▶ [YOUR OBJECTIVE]: In the material below, list every line carrying the string "textAlign".

▶ [RECORDS FOR THE EXERCISE]:
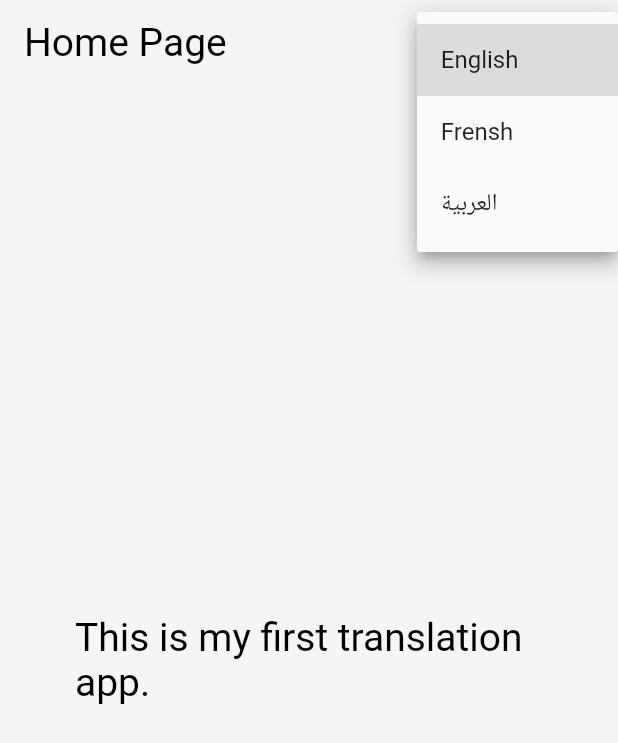
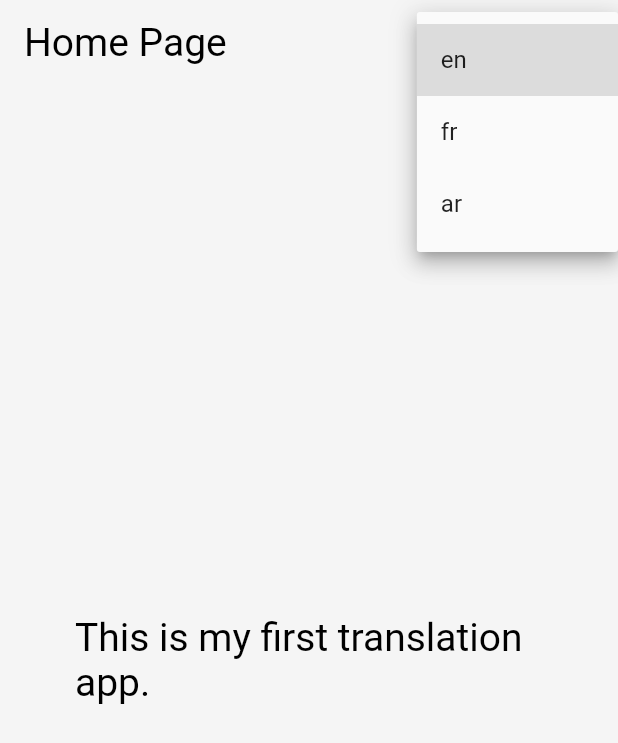
Before and after one commit to ielb/localization, a Flutter app: the screen it shows after launch, after a tap on "Language", on a phone screen of 412 x 824 dp. Shown: the top 743 px of the screen. Run offline on Flutter 3.47's test engine with Material 2 defaults, Android fonts, the phone set to English and light mode, and no system bars; our stand-ins replace get, shared_preferences.

```diff
--- a/l10n.yaml
+++ /dev/null
@@ -1,3 +0,0 @@
-arb-dir: lib/l10n
-template-arb-file: app_en.arb
-output-localization-file: app_localizations.dart
--- /dev/null
+++ b/lib/controllers/langauges.dart
@@ -0,0 +1,39 @@
+import 'package:flutter/material.dart';
+import 'package:localization/controllers/localizationController.dart';
+import 'package:shared_preferences/shared_preferences.dart';
+
+const String LAGUAGE_CODE = 'languageCode';
+
+//languages code
+const String ENGLISH = 'en';
+const String FRENSH = 'fr';
+const String ARABIC = 'ar';
+
+Future<Locale> setLocale(String languageCode) async {
+  SharedPreferences _prefs = await SharedPreferences.getInstance();
+  await _prefs.setString(LAGUAGE_CODE, languageCode);
+  return _locale(languageCode);
+}
+
+Future<Locale> getLocale() async {
+  SharedPreferences _prefs = await SharedPreferences.getInstance();
+  String languageCode = _prefs.getString(LAGUAGE_CODE) ?? "en";
+  return _locale(languageCode);
+}
+
+Locale _locale(String languageCode) {
+  switch (languageCode) {
+    case ENGLISH:
+      return Locale(ENGLISH, 'US');
+    case FRENSH:
+      return Locale(FRENSH, "FR");
+    case ARABIC:
+      return Locale(ARABIC, "SA");
+    default:
+      return Locale(ENGLISH, 'US');
+  }
+}
+
+String getTranslated(BuildContext context, String key) {
+  return DemoLocalizations.of(context).translate(key);
+}
--- a/lib/controllers/localizationController.dart
+++ b/lib/controllers/localizationController.dart
@@ -1,27 +1,60 @@
+import 'dart:convert';
+
+import 'package:flutter/cupertino.dart';
+import 'package:flutter/services.dart';
 
 
+class DemoLocalizations {
+  DemoLocalizations(this.locale);
+
+  final Locale locale;
+
+  static DemoLocalizations of(BuildContext context) {
+    return Localizations.of<DemoLocalizations>(context, DemoLocalizations)!;
+  }
+
+  Map<String,dynamic> _localizedValues = Map<String,dynamic>();
 
 
+  Future load() async {
+    print('langauge : ' +locale.languageCode);
+    String jsonStringValues = await rootBundle.loadString('lib/lang/${locale.languageCode}.json');
+    Map<String, dynamic> mappedJson = json.decode(jsonStringValues);
+    _localizedValues = mappedJson.map((key, value) => MapEntry(key, value));
+  }
+
+  String translate(String key){
+      return _localizedValues[key];
+  }
+  String get title {
+      return _localizedValues['title'];
+  }
+  String get content {
+      return _localizedValues['content'];
+  }
+  //static member of demoLocalization
+
+  static const  LocalizationsDelegate<DemoLocalizations> delegate = DemoLocalizationsDelegate();
+}
+
+class DemoLocalizationsDelegate
+    extends LocalizationsDelegate<DemoLocalizations> {
+  const DemoLocalizationsDelegate();
+
+  @override
+  bool isSupported(Locale locale) {
+    return ['en','fr','ar'].contains(locale.languageCode);
+  }
+
+  @override
+  Future<DemoLocalizations> load(Locale locale)async{
+    DemoLocalizations localizations = new DemoLocalizations(locale);
+    await localizations.load();
+    return localizations;
+  }
+
+  @override
+  bool shouldReload(DemoLocalizationsDelegate old) => false;
 
 
-import 'package:flutter/cupertino.dart';
-import 'package:get/get.dart';
-import 'package:flutter_gen/gen_l10n/app_localizations.dart';
-class LocalizationController extends GetxController {
-
-  String _title = "Home Page";
-  setTitle(String til) => _title = til;
-  String get getTitle => _title;
-  String _content = "This is my first translation app.";
-  setContent (String con) => _content = con;
-  String get getContent => _content;
-  var _lang = 'en';
-
-
-    changeLang(String lang ) async{
-      _lang = lang;
-      AppLocalizations  appLocalizations =  await AppLocalizations.delegate.load(Locale(_lang));
-      setTitle(appLocalizations.title);
-      setContent(appLocalizations.content);
-    }
 }
--- a/lib/main.dart
+++ b/lib/main.dart
@@ -1,27 +1,85 @@
 import 'package:flutter/material.dart';
+import 'package:flutter_localizations/flutter_localizations.dart';
 import 'package:get/get.dart';
+import 'package:localization/controllers/langauges.dart';
 import 'package:localization/controllers/localizationController.dart';
 import 'screens/screens.dart';
-import 'package:flutter_gen/gen_l10n/app_localizations.dart';
 
 void main() {
-  LocalizationController controller =LocalizationController();
-  controller = Get.put(controller,permanent: true);
+
   runApp(MyApp());
 }
 
-class MyApp extends StatelessWidget {
-  // This widget is the root of your application.
+class MyApp extends StatefulWidget {
+
+  static void setLocale(BuildContext context, Locale newLocale) {
+    _MyAppState state = context.findAncestorStateOfType<_MyAppState>()!;
+    state.setLocale(newLocale);
+  }
+  @override
+  _MyAppState createState() => _MyAppState();
+}
+
+class _MyAppState extends State<MyApp> {
+  Locale? _locale;
+  setLocale(Locale locale) {
+    setState(() {
+      _locale = locale;
+
+    });
+  }
+
+  @override
+  void didChangeDependencies() {
+    getLocale().then((locale) {
+      setState(() {
+        print(locale.languageCode);
+        this._locale = locale;
+      });
+    });
+    super.didChangeDependencies();
+  }
+
+
+
+
   @override
   Widget build(BuildContext context) {
+
+      if (this._locale == null) {
+      return Container(
+        child: Center(
+          child: CircularProgressIndicator(
+              valueColor: AlwaysStoppedAnimation<Color?>(Colors.blue[800])),
+        ),
+      );
+    } else {
+      print("new lang ${_locale?.languageCode}");
     return GetMaterialApp(
       debugShowCheckedModeBanner: false,
       routes: {
         '/home':(context) => Home()
       },
-      locale: Locale('en'),
-      localizationsDelegates: AppLocalizations.localizationsDelegates,
-      supportedLocales: AppLocalizations.supportedLocales,
+      localeResolutionCallback: (locale,supportedLocales){
+        for (var supportedLocale in supportedLocales) {
+            if (supportedLocale.languageCode == locale?.languageCode) {
+              return supportedLocale;
+            }
+          }
+          return supportedLocales.first;
+      },
+      locale: Locale(_locale!.languageCode.toString()),
+      localizationsDelegates:[
+        DemoLocalizations.delegate,
+        GlobalCupertinoLocalizations.delegate,
+        GlobalWidgetsLocalizations.delegate,
+        GlobalMaterialLocalizations.delegate
+      ],
+      supportedLocales:[
+        Locale('en'),
+        Locale('fr'),
+        Locale('ar'),
+      ],
       home: FutureBuilder(
         future: Future.delayed(Duration(seconds: 2)),
         builder: (context,snap){
@@ -32,4 +90,5 @@ class MyApp extends StatelessWidget {
       },),
     );
   }
+  }
 }
--- a/lib/screens/home_screen.dart
+++ b/lib/screens/home_screen.dart
@@ -1,7 +1,8 @@
 import 'package:flutter/material.dart';
-import 'package:get/get.dart';
 import 'package:localization/config/config.dart';
+import 'package:localization/controllers/langauges.dart';
 import 'package:localization/controllers/localizationController.dart';
+import 'package:localization/main.dart';
 class Home extends StatefulWidget {
   Home({Key? key}) : super(key: key);
 
@@ -11,12 +12,11 @@ class Home extends StatefulWidget {
 
 class _HomeState extends State<Home> {
   String? dropdownvalue ;
-  List<String> items = ['English','Frensh',"العربية"];
-  LocalizationController langController = LocalizationController() ;
-  @override
-  void initState() {
-    super.initState();
-    langController = Get.find<LocalizationController>();
+  List<String> items = ['en','fr',"ar"];
+
+  void _changeLanguage(String? lng )async{
+    Locale _locale = await setLocale(lng??'en');
+    MyApp.setLocale(context, _locale);
   }
   @override
   Widget build(BuildContext context) {
@@ -24,7 +24,7 @@ class _HomeState extends State<Home> {
 
       appBar: AppBar(
         automaticallyImplyLeading: false,
-        title: Text(langController.getTitle,textAlign: TextAlign.left,style: TextStyle(color: Colors.black,fontSize: 26,fontWeight: FontWeight.w400,),),
+        title: Text(DemoLocalizations.of(context).title,textAlign: TextAlign.left,style: TextStyle(color: Colors.black,fontSize: 26,fontWeight: FontWeight.w400,),),
         elevation: 0,
         backgroundColor: Colors.transparent,
         actions: [
@@ -40,24 +40,9 @@ class _HomeState extends State<Home> {
               onChanged:  (String? newValue){
                   setState(() {
                     dropdownvalue = newValue;
+                    _changeLanguage(newValue);
                   });
-                  switch (newValue){
-                    case "English":
-                      setState(() {
-                        langController.changeLang( 'en');
-                      });
-                      break;
-                    case "Frensh":
-                      setState(() {
-                        langController.changeLang( 'fr');
-                      });
-                      break;
-                    case "العربية":
-                      setState(() {
-                        langController.changeLang('ar');
-                      });
-                      break;
-                  }
+
                 },
             ),
 
@@ -70,7 +55,7 @@ class _HomeState extends State<Home> {
         height: getHeight(context),
         width: getWidth(context),
         child: Center(
-          child: Text(langController.getContent  ,textAlign: TextAlign.left,style: TextStyle(color: Colors.black,fontSize: 26,fontWeight: FontWeight.w400,),),
+          child: Text(DemoLocalizations.of(context).content ,textAlign: TextAlign.left,style: TextStyle(color: Colors.black,fontSize: 26,fontWeight: FontWeight.w400,),),
         ),
       ),
     );
```
Also changed, not shown: pubspec.yaml (+4 -4 lines), lib/lang/ar.json (renamed from lib/l10n/app_ar.arb), lib/lang/en.json (renamed from lib/l10n/app_en.arb), lib/lang/fr.json (renamed from lib/l10n/app_fr.arb), pubspec.lock.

▶ [FINISHED EXERCISE]:
-        title: Text(langController.getTitle,textAlign: TextAlign.left,style: TextStyle(color: Colors.black,fontSize: 26,fontWeight: FontWeight.w400,),),
+        title: Text(DemoLocalizations.of(context).title,textAlign: TextAlign.left,style: TextStyle(color: Colors.black,fontSize: 26,fontWeight: FontWeight.w400,),),
-          child: Text(langController.getContent  ,textAlign: TextAlign.left,style: TextStyle(color: Colors.black,fontSize: 26,fontWeight: FontWeight.w400,),),
+          child: Text(DemoLocalizations.of(context).content ,textAlign: TextAlign.left,style: TextStyle(color: Colors.black,fontSize: 26,fontWeight: FontWeight.w400,),),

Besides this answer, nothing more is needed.